Instructions for the task: Copy exactly, line for line, the part of the listing from the line containing "corrección ortográfica" through its last line, and nothing else.
______
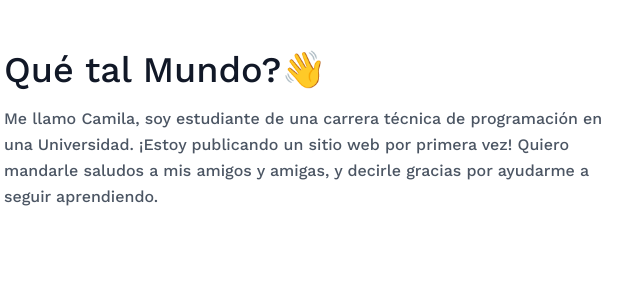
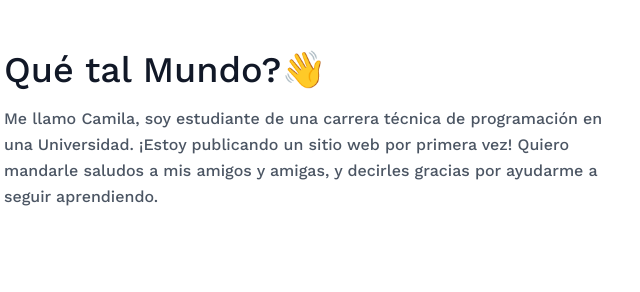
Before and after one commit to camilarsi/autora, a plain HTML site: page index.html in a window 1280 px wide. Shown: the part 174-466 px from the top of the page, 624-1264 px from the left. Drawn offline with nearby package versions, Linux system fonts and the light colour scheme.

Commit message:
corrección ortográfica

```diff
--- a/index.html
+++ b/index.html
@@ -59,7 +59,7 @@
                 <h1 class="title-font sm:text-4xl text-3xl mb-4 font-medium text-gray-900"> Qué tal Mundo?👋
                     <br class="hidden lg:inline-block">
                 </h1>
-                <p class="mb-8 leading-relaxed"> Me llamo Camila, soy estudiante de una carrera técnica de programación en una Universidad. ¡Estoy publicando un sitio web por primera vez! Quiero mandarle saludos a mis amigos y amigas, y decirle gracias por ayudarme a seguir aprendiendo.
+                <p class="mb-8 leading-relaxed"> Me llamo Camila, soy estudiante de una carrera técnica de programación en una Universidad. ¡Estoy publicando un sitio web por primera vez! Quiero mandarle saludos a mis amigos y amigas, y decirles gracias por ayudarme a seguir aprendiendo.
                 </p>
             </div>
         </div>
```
______
Solution for this exercise:
corrección ortográfica

```diff
--- a/index.html
+++ b/index.html
@@ -59,7 +59,7 @@
                 <h1 class="title-font sm:text-4xl text-3xl mb-4 font-medium text-gray-900"> Qué tal Mundo?👋
                     <br class="hidden lg:inline-block">
                 </h1>
-                <p class="mb-8 leading-relaxed"> Me llamo Camila, soy estudiante de una carrera técnica de programación en una Universidad. ¡Estoy publicando un sitio web por primera vez! Quiero mandarle saludos a mis amigos y amigas, y decirle gracias por ayudarme a seguir aprendiendo.
+                <p class="mb-8 leading-relaxed"> Me llamo Camila, soy estudiante de una carrera técnica de programación en una Universidad. ¡Estoy publicando un sitio web por primera vez! Quiero mandarle saludos a mis amigos y amigas, y decirles gracias por ayudarme a seguir aprendiendo.
                 </p>
             </div>
         </div>
```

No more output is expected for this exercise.